Archives for October 2019

How does the tale of The Emperor’s New Clothes help us to dare to be ourselves?

As we continue our journey into fairy tales and the wisdom they show us, let’s look at The Emperor’s New Clothes, a short tale written by the Danish Hans Christian Andersen that was published in 1837. It is about the way we become so proud and yet unconfident in ourselves that we insist on pleasing everyone around us to the point of being ludicrous. It is also a prophetic warning about the current boom in retail therapy which has led to the fashion industry becoming the second largest polluter in the world, second only to the oil industry.

Image by Ulrich Dregler from Pixabay

Once upon a time, there was an Emperor who was so fond of clothes that he couldn’t stop buying new clothes. One day two swindlers came to the city and let it be known they were weavers. Their fabrics, they said, were extraordinary but invisible to anyone who was either unfit for his office or who was unusually stupid. Excited to hear about the magical new cloth, the Emperor paid the two swindlers a large sum of money to start work.

It wasn’t long before the Emperor became curious to see how the weaving was progressing. Concerned that he wouldn’t be able to see it and would therefore be shown to be either unfit for his office or very stupid, he sent his honest old minister to view the cloth.

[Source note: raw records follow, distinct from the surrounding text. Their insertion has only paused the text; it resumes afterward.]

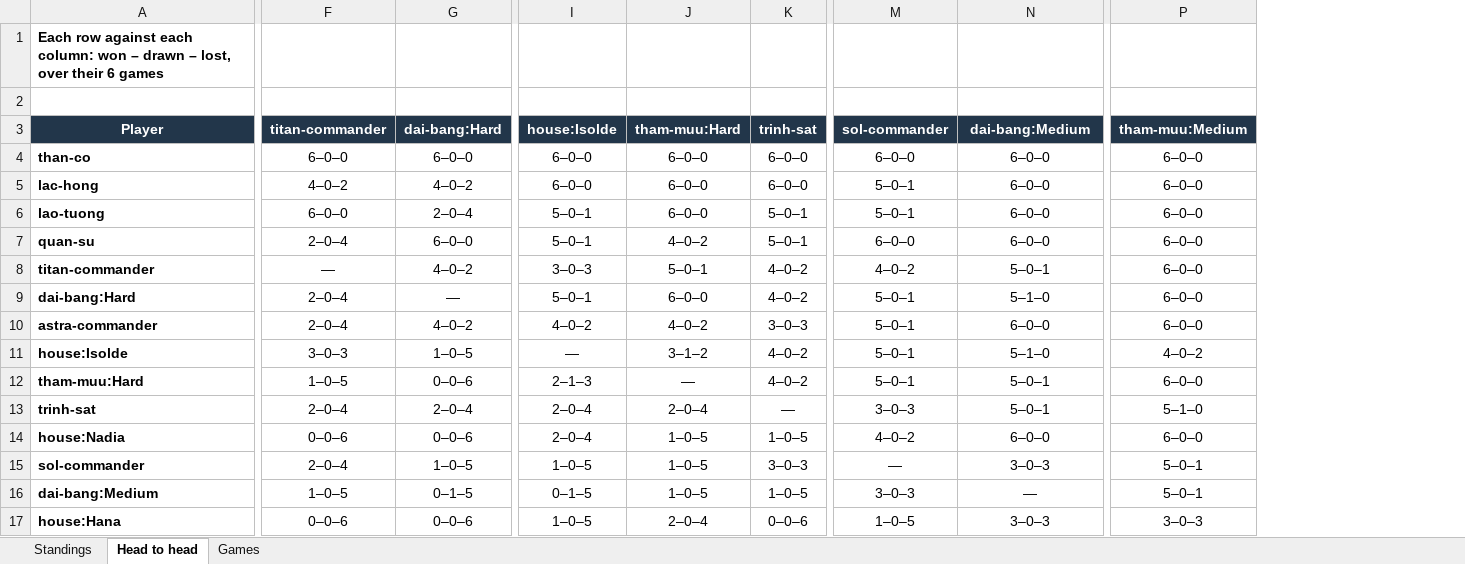
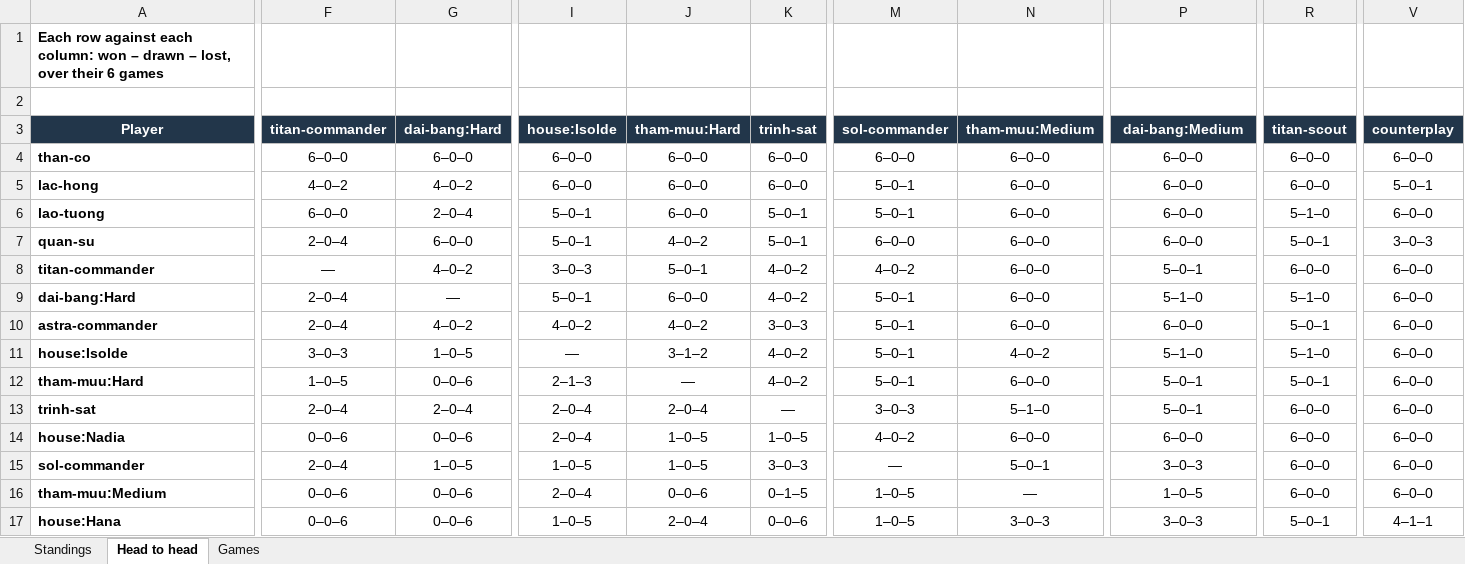
Before and after one commit to Sonic3k/sonic-hub, an Excel workbook: sonic-hub-game/games-src/commander-chess/league/commander-chess-league.xlsx, sheet Head to head, drawn as a sheet; only a part is shown, gaps mark what is left out; values as stored, in another font and other column widths than the file's, no borders; the diff covers the shown part only; the diff names each change by its address in the sheet, - before the commit and + after, or states it on an @@ line.

```diff
--- a/sonic-hub-game/games-src/commander-chess/league/commander-chess-league.xlsx (sheet Head to head)
+++ b/sonic-hub-game/games-src/commander-chess/league/commander-chess-league.xlsx (sheet Head to head)
+column R (titan-scout), rows 4-17: 6–0–0 | 6–0–0 | 5–1–0 | 5–0–1 | 6–0–0 | 5–1–0 | 5–0–1 | 5–1–0 | 5–0–1 | 6–0–0 | 6–0–0 | 6–0–0 | 6–0–0 | 5–0–1
+column V (counterplay), rows 4-17: 6–0–0 | 5–0–1 | 6–0–0 | 3–0–3 | 6–0–0 | 6–0–0 | 6–0–0 | 6–0–0 | 6–0–0 | 6–0–0 | 6–0–0 | 6–0–0 | 6–0–0 | 4–1–1
-N3: dai-bang:Medium
+N3: tham-muu:Medium
-P3: tham-muu:Medium
+P3: dai-bang:Medium
-N8 (tham-muu:Medium): 5–0–1
+N8 (tham-muu:Medium): 6–0–0
-P8 (dai-bang:Medium): 6–0–0
+P8 (dai-bang:Medium): 5–0–1
-N9 (tham-muu:Medium): 5–1–0
+N9 (tham-muu:Medium): 6–0–0
-P9 (dai-bang:Medium): 6–0–0
+P9 (dai-bang:Medium): 5–1–0
-N11 (tham-muu:Medium): 5–1–0
+N11 (tham-muu:Medium): 4–0–2
-P11 (dai-bang:Medium): 4–0–2
+P11 (dai-bang:Medium): 5–1–0
-N12 (tham-muu:Medium): 5–0–1
+N12 (tham-muu:Medium): 6–0–0
-P12 (dai-bang:Medium): 6–0–0
+P12 (dai-bang:Medium): 5–0–1
-N13 (tham-muu:Medium): 5–0–1
+N13 (tham-muu:Medium): 5–1–0
-P13 (dai-bang:Medium): 5–1–0
+P13 (dai-bang:Medium): 5–0–1
-N15 (tham-muu:Medium): 3–0–3
+N15 (tham-muu:Medium): 5–0–1
-P15 (dai-bang:Medium): 5–0–1
+P15 (dai-bang:Medium): 3–0–3
-A16 (Player): dai-bang:Medium
+A16 (Player): tham-muu:Medium
-F16 (titan-commander): 1–0–5
+F16 (titan-commander): 0–0–6
-G16 (dai-bang:Hard): 0–1–5
+G16 (dai-bang:Hard): 0–0–6
-I16 (house:Isolde): 0–1–5
+I16 (house:Isolde): 2–0–4
-J16 (tham-muu:Hard): 1–0–5
+J16 (tham-muu:Hard): 0–0–6
-K16 (trinh-sat): 1–0–5
+K16 (trinh-sat): 0–1–5
-M16 (sol-commander): 3–0–3
+M16 (sol-commander): 1–0–5
-P16 (dai-bang:Medium): 5–0–1
+P16 (dai-bang:Medium): 1–0–5
```
Also changed, not shown: 2 added rows and 24 edited cells elsewhere in this sheet, sheet Games, sheet Standings, formulas that keep their value, 9 other files.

Unfortunately, this honest old minister couldn’t see anything on the looms so, scared that this proved he was a fool, he told the Emperor that the cloth was beautiful and when the swindlers asked for more money, happily gave it to them.

Time passed and the Emperor sent another trustworthy official to see how the work was progressing. Yet again, the official could see nothing on the loom and, frightened that he would be declared a fool, he also pronounced the fabric to be enchanting.

Finally, the Emperor decided that he had to see this magnificent cloth for himself. Horrified when he could see nothing, he gave it his highest approval and declared that it should be made into a suit of clothes to be worn for a special procession.

When the great day arrived, the Emperor disrobed and allowed the swindlers to dress him in his new clothes. As he proudly processed naked in the streets, each citizen praised him, too terrified to confess that he couldn’t see anything in case he was declared a fool or unfit for his job. Until, that is, a little child whispered that the Emperor had nothing on. When a second child said the same and then a third, the whispers grew louder until they had travelled round whole city.

Although the Emperor heard the whispers, he took no notice in case this proved he was unfit for his office or unbearably stupid. So he continued processing with his head held high, as naked as the day he was born, while all the children began to laugh…

Photo by Ali Yahya on Unsplash

This tale is about the pride which stops us from speaking our truth. Lack of confidence in ourselves can cause us to doubt ourselves so much that we believe in illusion, however obvious. As our blind and foolish behaviour gets worse, one incident piles on top of the next until we are buried in lies and with our head so firmly in the sand that it seems impossible to look up and see what is really happening. Now we have become invisible to ourselves.

Photo by Jim Gade on Unsplash

In order to put things right, we often need an innocent voice – perhaps that of a child – to tell us how it really is so that we can become visible again. This means that our own Inner Child needs to be set free. S/he has no axe to grind but simply tells the truth. It can be hard to hear the truth but this is a necessary lesson in humility, although humiliation often has to come first.

Humility is a lesson we all need to learn and the longer we leave it, the more painful it can become. We have a horror of being seen to be stupid or not good enough and yet it is only by daring to experience life and make mistakes that we can choose what to wear outwardly and trust that it expresses who we are. The key is to awaken to our real selves and that means building confidence in who we are and daring to be that person, no matter what other people may or may not think.

Image by Prashant Sharma from Pixabay

It can be fun playing with our own Inner Child and seeing things from their point of view. Bringing play and fun back into our lives can be liberating and stop us from taking ourselves too seriously.

So enjoy learning who you really are and daring to be and own your real self in public but also try to become more aware of distraction techniques, such as retail therapy. The excess buying of new clothes is having a hugely destructive impact on our environment and a habit that needs to be curbed if we are to address global pollution.

Next time, we’ll have a look at the Wizard in Fairy Tales and see how we can learn to use our power.

Happy November.

Love Laurelle